Former Bibb County school Superintendent Romain Dallemand wants $10 million from the school system for what he maintains are violations of his severance agreement with the district.
In his filing with the American Arbitration Association, Dallemand contends that school board members “flagrantly and intentionally” breached his severance agreement and committed “acts of libel and slander” against him.
Specifically, Dallemand cites paragraphs six and seven of the agreement, which state that board members had agreed to release Dallemand of “all claims, known or unknown,” and that they would “not make any statement of any kind ... that may reasonably be considered to disparage or impugn the other’s work and/or reputation.”
The Telegraph obtained the Jan. 28 filing through an Open Records Act request. Dallemand paid a filing fee of $14,900 to the association, documents showed.
The Telegraph tried to contact Dallemand at his Florida home. A person who identified himself as Dallemand answered the phone. When a Telegraph reporter identified himself, Dallemand said “no comment” and hung up.
Board members declined to comment on the complaint, saying the matter involved pending litigation.
In the filing, Dallemand also condemned an audit report from the accounting firm Mauldin & Jenkins nearly a year ago, maintaining that it contained “fictive and false findings” and “unjustly impugned and maligned” his reputation.
That audit, presented to the Bibb school board after Dallemand had left the district, said Dallemand had repeatedly violated school board policy by ordering more than $26 million in technology equipment and services without the required, prior approval of the board.
Later, the school system sent a copy of that audit and the findings of its own investigation to the state’s Professional Standards Commission, Georgia’s educator regulatory agency, and the state Attorney General’s Office. This past October, the PSC voted to revoke Dallemand’s certification.
In his complaint, Dallemand attached exhibits to support his claim, including a copy of the audit in question and three Telegraph articles. Those articles detailed the audit’s findings, the board’s aim to explore options for investigating the matter, and former interim Superintendent Steve Smith’s intention to notify the PSC.
Dallemand’s arbitration filing came just a couple of weeks after he appealed the PSC’s revocation of his license, asking the agency to reverse its decision and reopen the proceedings. He claimed he was never notified of the decision and learned of it only after the 30-day appeal period had passed.

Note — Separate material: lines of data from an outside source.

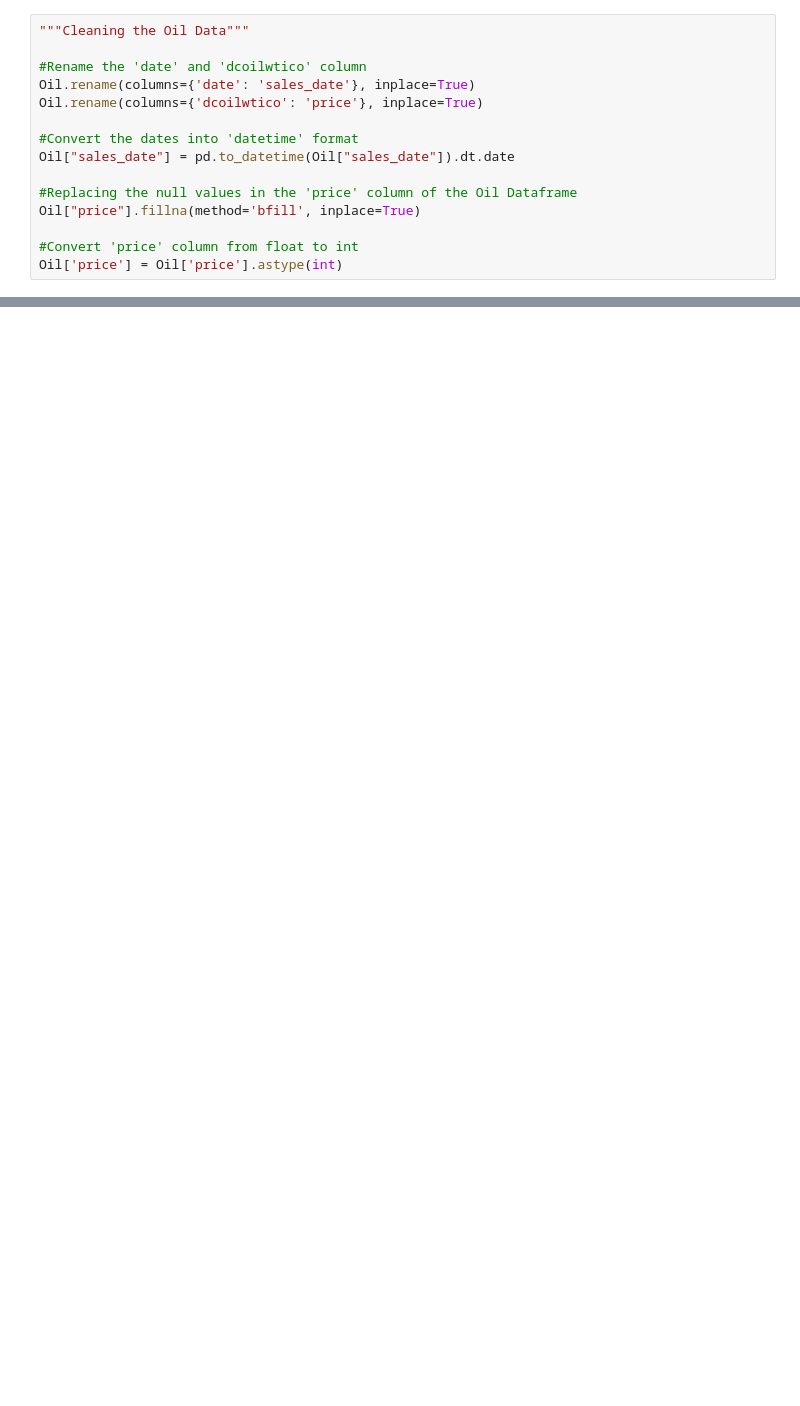
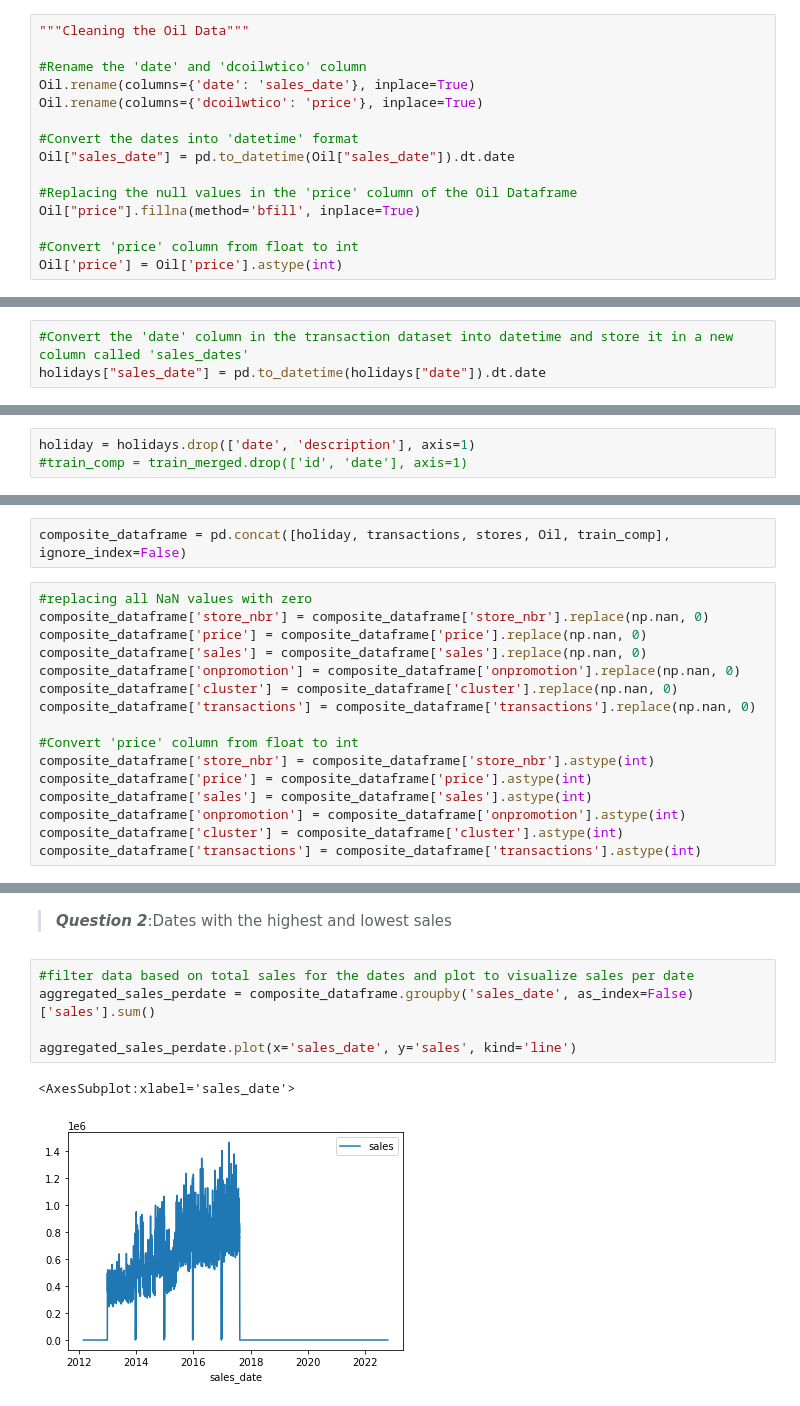
Before and after one commit to ebenezeredusei/Corporation-Favorita-Machine-Learning-Project, a Jupyter notebook: Corporation_Favorita.ipynb, the cells around one changed output, grey strips where cells are left out. Drawn from its saved outputs; the diff is of its cells as text; blank space fills up the shorter version.

```diff
--- a/Corporation_Favorita.ipynb
+++ b/Corporation_Favorita.ipynb
@@ -745,0 +601,3 @@ complete_df
+# %%
+#Convert the 'date' column in the transaction dataset into datetime and store it in a new column called 'sales_dates'
+holidays["sales_date"] = pd.to_datetime(holidays["date"]).dt.date
@@ -745,0 +621,3 @@ complete_df
+# %%
+holiday = holidays.drop(['date', 'description'], axis=1)
+#train_comp = train_merged.drop(['id', 'date'], axis=1)
@@ -745,0 +630,18 @@ complete_df
+# %%
+composite_dataframe = pd.concat([holiday, transactions, stores, Oil, train_comp], ignore_index=False)
+# %%
+#replacing all NaN values with zero
+composite_dataframe['store_nbr'] = composite_dataframe['store_nbr'].replace(np.nan, 0)
+composite_dataframe['price'] = composite_dataframe['price'].replace(np.nan, 0)
+composite_dataframe['sales'] = composite_dataframe['sales'].replace(np.nan, 0)
+composite_dataframe['onpromotion'] = composite_dataframe['onpromotion'].replace(np.nan, 0)
+composite_dataframe['cluster'] = composite_dataframe['cluster'].replace(np.nan, 0)
+composite_dataframe['transactions'] = composite_dataframe['transactions'].replace(np.nan, 0)
+
+#Convert 'price' column from float to int
+composite_dataframe['store_nbr'] = composite_dataframe['store_nbr'].astype(int)
+composite_dataframe['price'] = composite_dataframe['price'].astype(int)
+composite_dataframe['sales'] = composite_dataframe['sales'].astype(int)
+composite_dataframe['onpromotion'] = composite_dataframe['onpromotion'].astype(int)
+composite_dataframe['cluster'] = composite_dataframe['cluster'].astype(int)
+composite_dataframe['transactions'] = composite_dataframe['transactions'].astype(int)
@@ -745,0 +667,10 @@ complete_df
+# %% [markdown]
+>***Question 2***:Dates with the highest and lowest sales
+# %%
+#filter data based on total sales for the dates and plot to visualize sales per date
+aggregated_sales_perdate = composite_dataframe.groupby('sales_date', as_index=False)['sales'].sum()
+
+aggregated_sales_perdate.plot(x='sales_date', y='sales', kind='line')
+# %% [output]
+<AxesSubplot:xlabel='sales_date'>
+[figure, added]
```
Also changed, not shown: parts of 149 cells of this notebook.
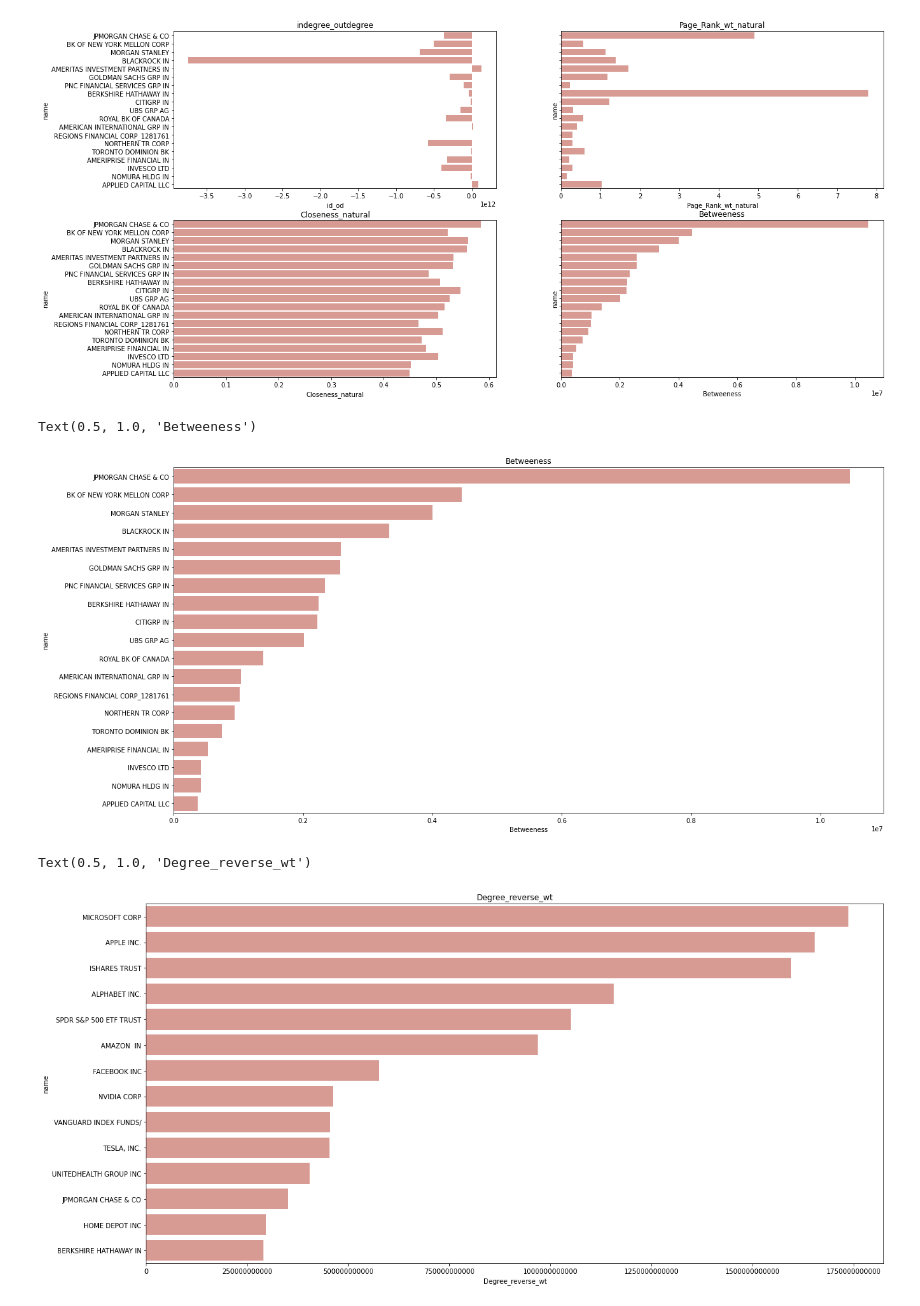
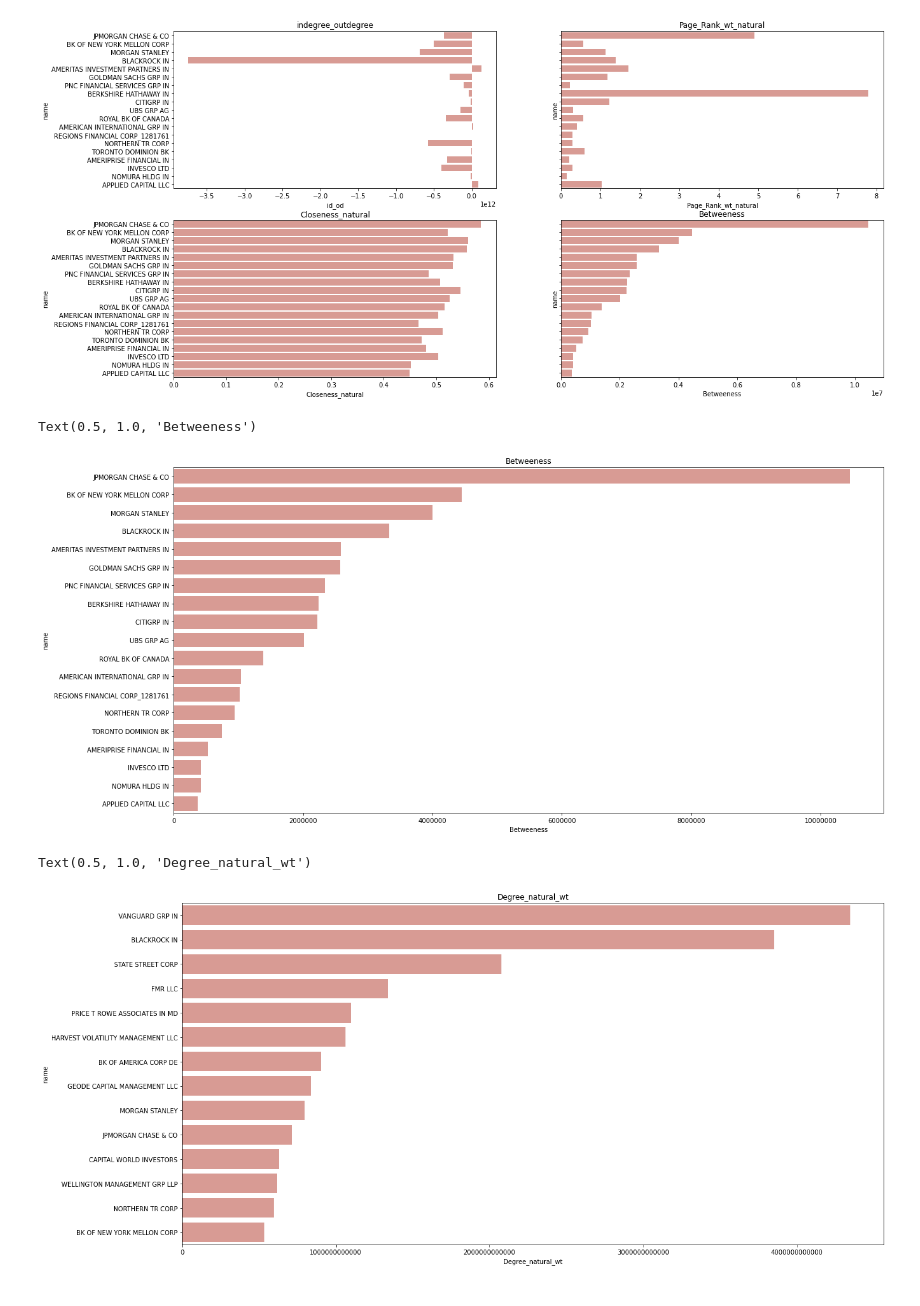
Before and after one commit to prerna0708/Thesis, a Jupyter notebook: Master_Thesis/Step 4.3 Finding influential nodes_wo_options.ipynb, the cells around one changed output. Cells and saved outputs as stored; diff of their text form; code cells hidden in the pictures.

Commit message:
x_Axis formatter changes

```diff
--- a/Master_Thesis/Step 4.3 Finding influential nodes_wo_options.ipynb
+++ b/Master_Thesis/Step 4.3 Finding influential nodes_wo_options.ipynb
@@ -139,22 +97,22 @@ Text(0.5, 1.0, 'Betweeness')
 Centrality=Centrality.sort_values(by=['Betweeness'], ascending=False).reset_index(drop=True)
 df=Centrality.iloc[0:19]
 fig, axes = plt.subplots(1, 1, figsize=(20, 10),  sharey=True)
-
+axes.get_xaxis().get_major_formatter().set_scientific(False)
 sns.barplot( x="Betweeness", y="name", data=df,
                  color="salmon", saturation=.5).set_title('Betweeness')
 # %% [output]
 Text(0.5, 1.0, 'Betweeness')
-[figure, old version]
+[figure, new version]
 # %%
-Centrality=Centrality.sort_values(by=['Degree_reverse_wt'], ascending=False).reset_index(drop=True)
+Centrality=Centrality.sort_values(by=['Degree_natural_wt'], ascending=False).reset_index(drop=True)
 df=Centrality.iloc[0:14]
 fig, axes = plt.subplots(1, 1, figsize=(20, 10),  sharey=True)
 axes.get_xaxis().get_major_formatter().set_scientific(False)
-sns.barplot( x="Degree_reverse_wt", y="name", data=df,
-                 color="salmon", saturation=.5).set_title('Degree_reverse_wt')
+sns.barplot( x="Degree_natural_wt", y="name", data=df,
+                 color="salmon", saturation=.5).set_title('Degree_natural_wt')
 # %% [output]
-Text(0.5, 1.0, 'Degree_reverse_wt')
+Text(0.5, 1.0, 'Degree_natural_wt')
-[figure, old version]
+[figure, new version]
 # %%
 Centrality=Centrality.sort_values(by=['id_od'], ascending=False).reset_index(drop=True)
 df=Centrality.iloc[0:14]
```
Also changed, not shown: parts of 6 cells of this notebook, 1 other file.
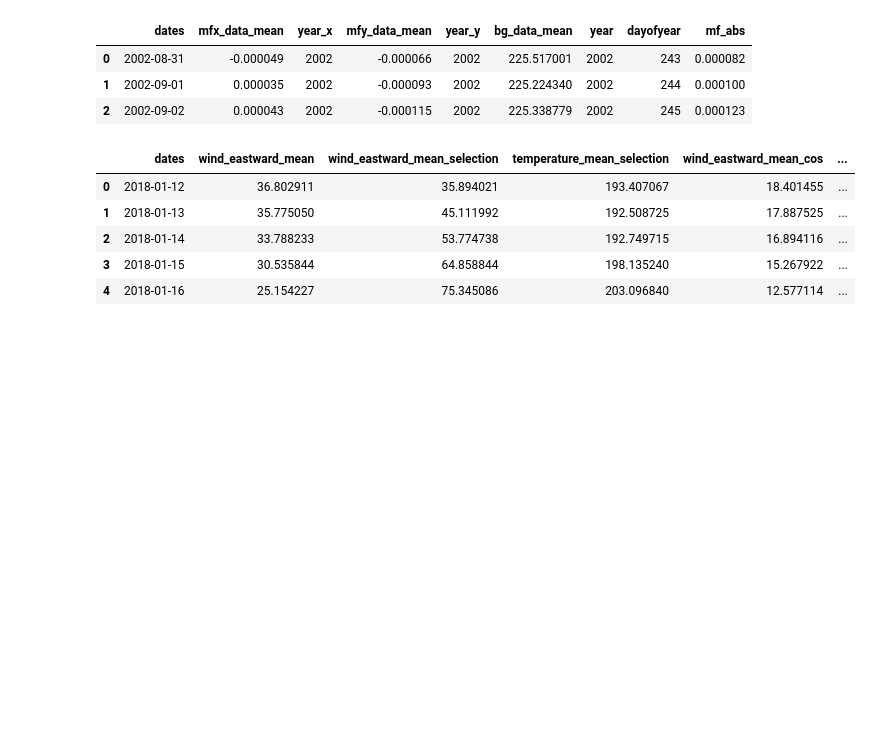
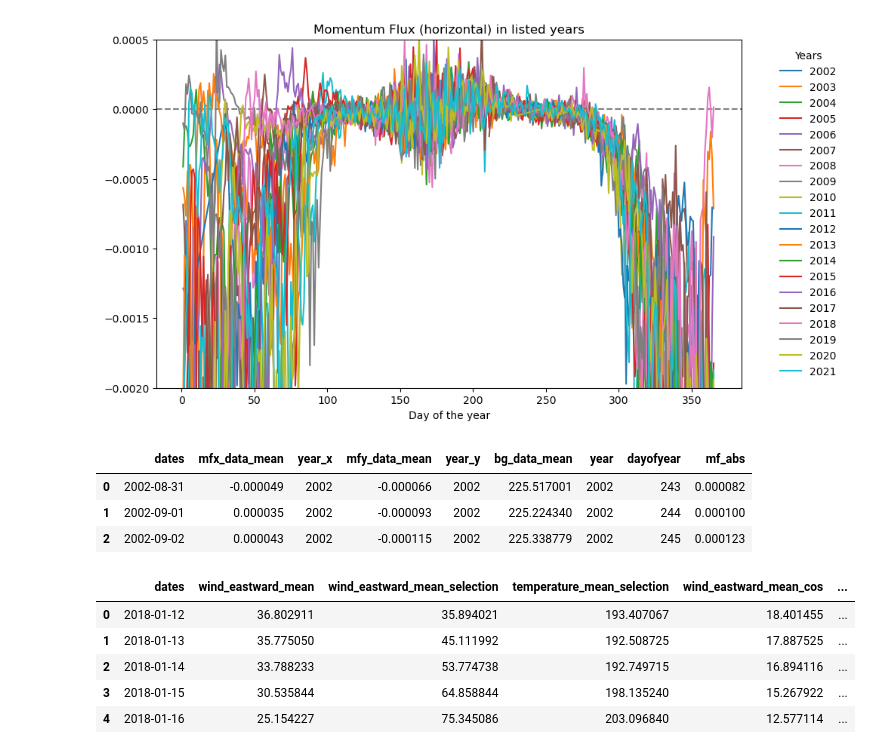
Before and after one commit to jonyjesus18/final-year-proj, a Jupyter notebook: gw_analysis_airs_data.ipynb, the cells around one changed output. Cells and saved outputs as stored; diff of their text form; code cells hidden in the pictures; blank space fills up the shorter version.

```diff
--- a/gw_analysis_airs_data.ipynb
+++ b/gw_analysis_airs_data.ipynb
@@ -88,6 +88,33 @@ for year, df in df_all.groupby('year'):
 
     # Show the plot for each year
 fig.show()
+# %%
+import matplotlib.pyplot as plt
+
+df_all = df_merged
+
+# create a new figure with a larger size
+fig = plt.figure(figsize=(10, 6))
+
+# create a dashed line at y=0
+plt.axhline(y=0, color='gray', linestyle='--')
+
+for year, df in df_all.groupby('year'):
+    plt.plot(df['dayofyear'], df['mfx_data_mean'], label=f'{year}')
+
+# set layout for the entire plot
+plt.ylim(-0.002, 0.0005)
+plt.xlabel('Day of the year')
+plt.title(f'Momentum Flux (horizontal) in listed years')
+plt.legend(loc='center left', bbox_to_anchor=(1.05, 0.5), title='Years', ncol=1, frameon=False)
+
+# add all labels vertically to the right
+
+
+# show the entire plot
+plt.show()
+# %% [output]
+[figure, added]
 # %%
 df_all.head(3)
 # %% [output]
```
Also changed, not shown: parts of 2 cells of this notebook, 9 other files.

The appeal was denied, said Paul Shaw, director of the PSC’s ethics division. If Dallemand wants his license back, he added, he will have to start by filing suit in Superior Court.
Dallemand was hired as the district’s superintendent in February 2011. He launched a strategic plan for the district, which he dubbed the Macon Miracle. His administration was beset by controversy, from clashes with board members to questions about his spending.
The board eventually voted 7-1, with Lester Miller voting against, to buy out Dallemand’s contract for $350,000 in February 2013.
Information from The Telegraph’s archives was used in this report. To contact writer David Schick, call 744-4382.